  • Certification – a credential obtained usually through testing or evolution on a specific skill or specific knowledge related to an industry or job position (automotive technicians are a good example).
  • License – a credential based on competency usually established through both education and testing that is required by a state or organisation to hold certain professions (nursing, instruction, educators).

Some of these pathways still require postsecondary learning before the certification or licence can be issued. Some can also be obtained through a learner being able to demonstrate skills learned outside the classroom such as on-the-job training, volunteer work, and more.

The new world of work demands a new approach to transcripts and learner education records to showcase hard skills, soft skills, a variety of experiences, and a more well rounded portrait of a graduate.

The New Portrait of  Graduate

What does all of this mean? As outlined by America Succeeds in a recent article, learner-centred competency-based learning models centred around graduate profiles emphasise learner competencies, community involvement, employer partnerships, and holistic assessments. This leads not only to better outcomes, but richer and equitable representations of graduates based on detailed, individual accomplishments rather than general transcripts and diplomas.

As we detailed in our blog post The Next Generation Learner: How to Deliver Visibility, Mobility and Personalisation, the Portrait of a Graduate movement seeks to:

  • Align school operations and pedagogy to establish an individualised vision of learner success
  • Create standards for mastery, based on predefined criteria
  • Create a holistic approach to learning that goes beyond test scores
  • Validate learning in a tangible way that is portable and shareable, separate from school records yet aligned with them
  • Establish pathways to validate outside of school learning
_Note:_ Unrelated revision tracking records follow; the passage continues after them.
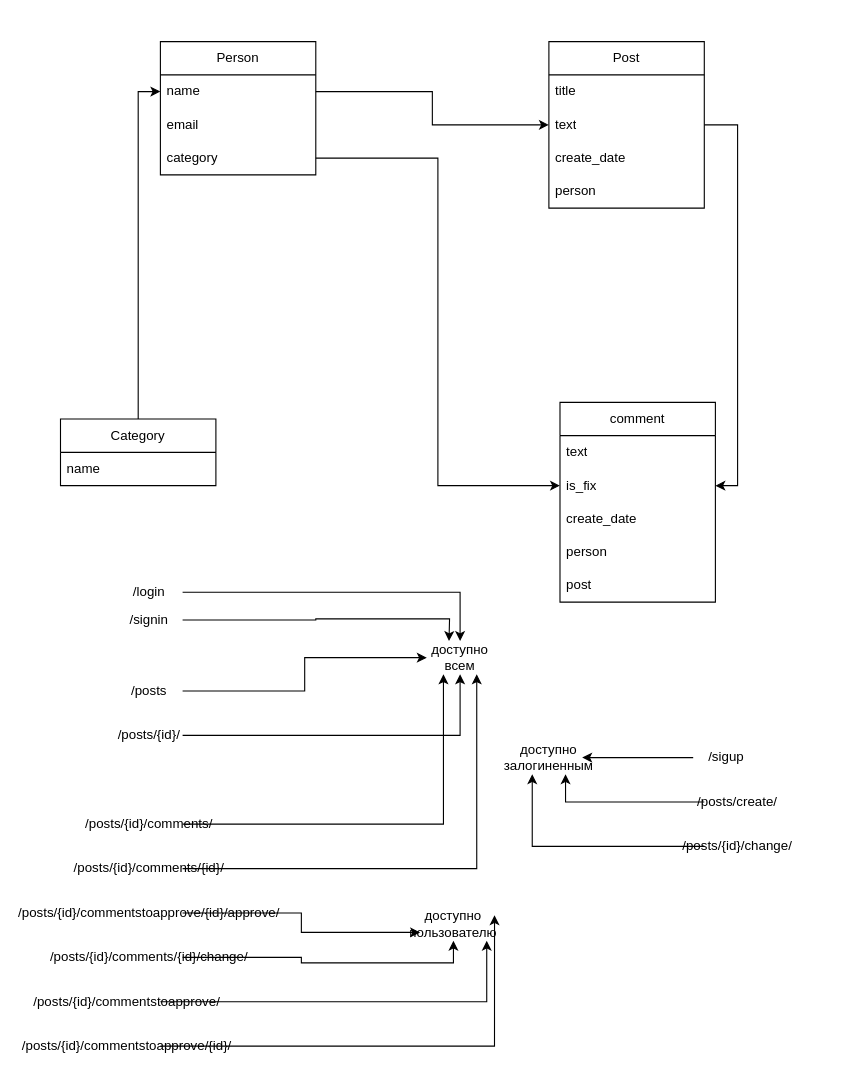
The draw.io diagram mmo_rpg_site.drawio in Scykorr/mmorpg_site, before the edit. Source tidied: cells renumbered, new cells numbered last; positions are measured from the earlier drawing's top-left corner, leaving out a move shared by most shapes. Both pictures are drawn from the tidied source at 111%, with x=0, y=0 at pixel (60, 41).
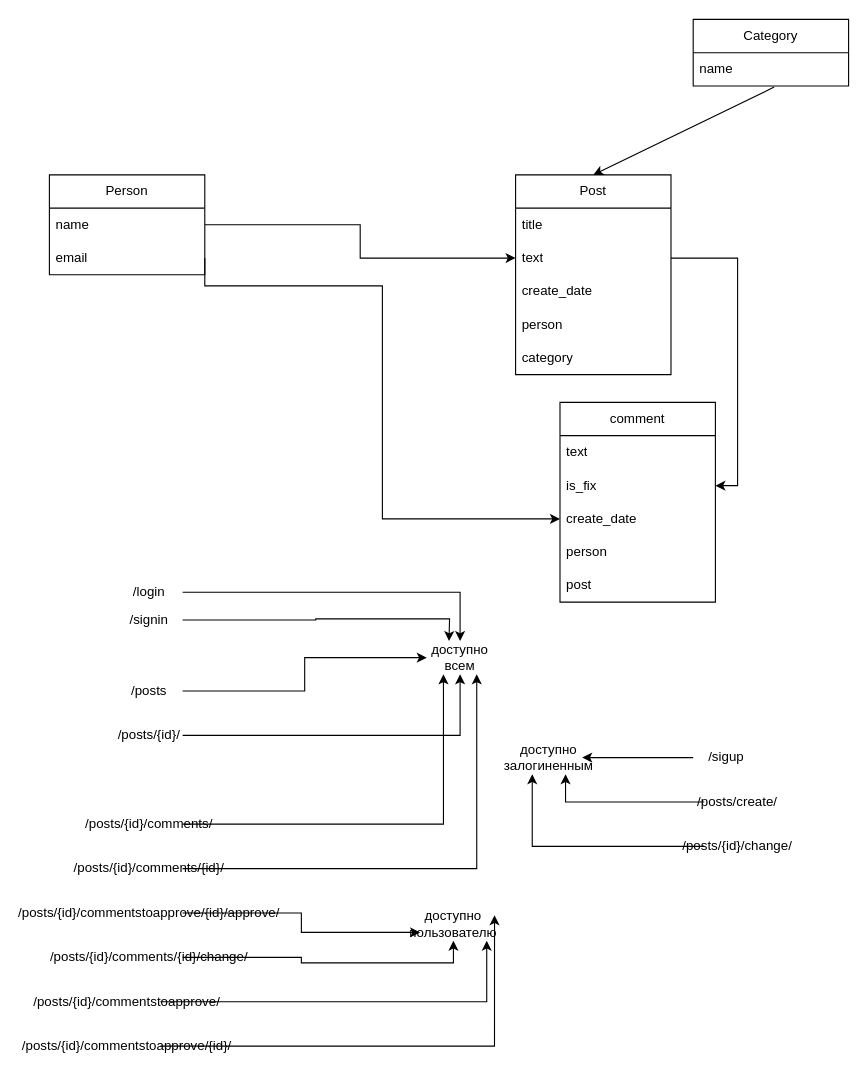
After the change.

Unchanged cells that the change refers to:
```xml
<mxCell id="3" value="name" style="text;strokeColor=none;fillColor=none;align=left;verticalAlign=middle;spacingLeft=4;spacingRight=4;overflow=hidden;points=[[0,0.5],[1,0.5]];portConstraint=eastwest;whiteSpace=wrap;html=1;" parent="2" vertex="1">
  <mxGeometry y="30" width="140" height="30" as="geometry" />
</mxCell>
<mxCell id="4" value="email" style="text;strokeColor=none;fillColor=none;align=left;verticalAlign=middle;spacingLeft=4;spacingRight=4;overflow=hidden;points=[[0,0.5],[1,0.5]];portConstraint=eastwest;whiteSpace=wrap;html=1;" parent="2" vertex="1">
  <mxGeometry y="60" width="140" height="30" as="geometry" />
</mxCell>
<mxCell id="13" value="is_fix" style="text;strokeColor=none;fillColor=none;align=left;verticalAlign=middle;spacingLeft=4;spacingRight=4;overflow=hidden;points=[[0,0.5],[1,0.5]];portConstraint=eastwest;whiteSpace=wrap;html=1;" parent="11" vertex="1">
  <mxGeometry y="60" width="140" height="30" as="geometry" />
</mxCell>
<mxCell id="14" value="create_date" style="text;strokeColor=none;fillColor=none;align=left;verticalAlign=middle;spacingLeft=4;spacingRight=4;overflow=hidden;points=[[0,0.5],[1,0.5]];portConstraint=eastwest;whiteSpace=wrap;html=1;" parent="11" vertex="1">
  <mxGeometry y="90" width="140" height="30" as="geometry" />
</mxCell>
<mxCell id="19" value="name" style="text;strokeColor=none;fillColor=none;align=left;verticalAlign=middle;spacingLeft=4;spacingRight=4;overflow=hidden;points=[[0,0.5],[1,0.5]];portConstraint=eastwest;whiteSpace=wrap;html=1;" parent="18" vertex="1">
  <mxGeometry y="30" width="140" height="30" as="geometry" />
</mxCell>
```

Diff of the diagram source:
```diff
@@
     <mxCell id="2" value="Person" style="swimlane;fontStyle=0;horizontal=1;startSize=30;whiteSpace=wrap;html=1;" parent="1" vertex="1">
-      <mxGeometry x="90" width="140" height="120" as="geometry" />
+      <mxGeometry x="-10" y="120" width="140" height="90" as="geometry" />
     </mxCell>
@@
-    <mxCell id="5" value="category" style="text;strokeColor=none;fillColor=none;align=left;verticalAlign=middle;spacingLeft=4;spacingRight=4;overflow=hidden;points=[[0,0.5],[1,0.5]];portConstraint=eastwest;whiteSpace=wrap;html=1;" parent="2" vertex="1">
-      <mxGeometry y="90" width="140" height="30" as="geometry" />
-    </mxCell>
     <mxCell id="6" value="Post" style="swimlane;fontStyle=0;horizontal=1;startSize=30;whiteSpace=wrap;html=1;" parent="1" vertex="1">
-      <mxGeometry x="440" width="140" height="150" as="geometry" />
+      <mxGeometry x="410" y="120" width="140" height="180" as="geometry" />
     </mxCell>
@@
+    <mxCell id="5" value="category" style="text;strokeColor=none;fillColor=none;align=left;verticalAlign=middle;spacingLeft=4;spacingRight=4;overflow=hidden;points=[[0,0.5],[1,0.5]];portConstraint=eastwest;whiteSpace=wrap;html=1;" parent="6" vertex="1">
+      <mxGeometry y="150" width="140" height="30" as="geometry" />
+    </mxCell>
@@
-    <mxCell id="17" style="edgeStyle=orthogonalEdgeStyle;rounded=0;jettySize=auto;html=1;exitX=0.5;exitY=0;exitDx=0;exitDy=0;entryX=0;entryY=0.5;entryDx=0;entryDy=0;" parent="1" edge="1" source="18" target="3">
-      <mxGeometry relative="1" as="geometry" />
-    </mxCell>
     <mxCell id="18" value="Category" style="swimlane;fontStyle=0;horizontal=1;startSize=30;whiteSpace=wrap;html=1;" parent="1" vertex="1">
-      <mxGeometry y="340" width="140" height="60" as="geometry" />
+      <mxGeometry x="570" y="-20" width="140" height="60" as="geometry" />
     </mxCell>
@@
-    <mxCell id="21" style="edgeStyle=orthogonalEdgeStyle;rounded=0;jettySize=auto;html=1;exitX=1;exitY=0.5;exitDx=0;exitDy=0;entryX=0;entryY=0.5;entryDx=0;entryDy=0;" parent="1" edge="1" source="5" target="13">
+    <mxCell id="21" style="edgeStyle=orthogonalEdgeStyle;rounded=0;jettySize=auto;html=1;exitX=1;exitY=0.5;exitDx=0;exitDy=0;entryX=0;entryY=0.5;entryDx=0;entryDy=0;" parent="1" edge="1" target="13">
       <mxGeometry relative="1" as="geometry" />
     </mxCell>
@@
+    <mxCell id="52" style="endArrow=classic;html=1;rounded=0;exitX=0.521;exitY=1.033;exitDx=0;exitDy=0;exitPerimeter=0;entryX=0.5;entryY=0;entryDx=0;entryDy=0;" parent="1" edge="1" source="19" target="6">
+      <mxGeometry relative="1" as="geometry" />
+    </mxCell>
+    <mxCell id="53" style="edgeStyle=orthogonalEdgeStyle;rounded=0;jettySize=auto;html=1;exitX=1;exitY=0.5;exitDx=0;exitDy=0;entryX=0;entryY=0.5;entryDx=0;entryDy=0;" parent="1" edge="1" source="4" target="14">
+      <mxGeometry relative="1" as="geometry">
+        <Array as="points">
+          <mxPoint x="130" y="220" />
+          <mxPoint x="290" y="220" />
+          <mxPoint x="290" y="430" />
+        </Array>
+      </mxGeometry>
+    </mxCell>
```
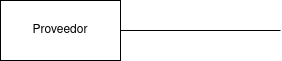
The draw.io diagram Unidad-1/Tareas/Tarea-1/Primer Diagrama.drawio.png in RafaelMayor/base-datos, before a commit. Source tidied: cells renumbered, new cells last; positions are measured from the earlier drawing's top-left corner, leaving out a move shared by most shapes.
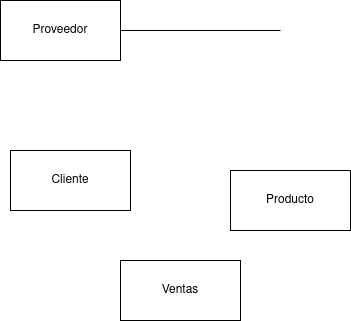
The same file after the commit.

What changed in the source:
```diff
@@ -10,5 +10,14 @@
         <mxPoint x="280" y="30" as="targetPoint" />
       </mxGeometry>
     </mxCell>
+    <mxCell id="4" value="Cliente" style="rounded=0;whiteSpace=wrap;html=1;" parent="1" vertex="1">
+      <mxGeometry x="10" y="150" width="120" height="60" as="geometry" />
+    </mxCell>
+    <mxCell id="5" value="Producto" style="rounded=0;whiteSpace=wrap;html=1;" parent="1" vertex="1">
+      <mxGeometry x="230" y="170" width="120" height="60" as="geometry" />
+    </mxCell>
+    <mxCell id="6" value="Ventas" style="rounded=0;whiteSpace=wrap;html=1;" parent="1" vertex="1">
+      <mxGeometry x="120" y="260" width="120" height="60" as="geometry" />
+    </mxCell>
   </root>
 </mxGraphModel>
```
To truly transform education systems, we need to rethink transcripts and in most cases, replace them with portraits of a graduate instead, employing digital credentials based on meaningful milestones. While at the moment, there are no set standards for what these learner records must look like, there are several things they have in common:

  • They are accessible to the learner 24/7, and help guide their learning through clear communication of their current status in real time
  • They capture learning anytime and anywhere, not limited to in-classroom or in-school learning
  • They align to a competency framework that outlines learning goals related to the intended outcome, including not only knowledge, but transferable skills 
  • They showcase a student’s level of competency for each learning goal with transparent performance levels. These evaluations include terms like: “proficient,” “mastered,” “advanced,” “acceptable,” and “needs work.”

Besides the examples mentioned above, there are several initiatives in the United States exploring the portrait of a graduate concept, and the hope is that those programs will be expanded as they see success. 

But to make things even clearer, let’s look at an example:

Credentialate - Example of Portrait of a Graduate
Example Portrait of a Graduate Record

As we look at this example, first note the skills and alignments listed on the page. Note that this example is simplified compared to what many records might look like, which will showcase additional skills and alignments, showcasing a broader learner profile.

In the case of an active badge, the verify button would show the evidence behind the record. It is possible for this credential to be shared digitally with ease or even printed as needed.

The result is a portable, verifiable record of learning that can be accessed from anywhere, anytime, by anyone who needs access to the information.

Stop imagining the future of skills visibility. We can make this happen today. Join us. Contact Edalex to book a skills chat and a demonstration. Express your interest in the learner passport and we’ll be in touch.

Let’s make the next generation of credentials and learner profiles the norm rather than the exception, and together we can change the world.

Related Posts

Scroll to Top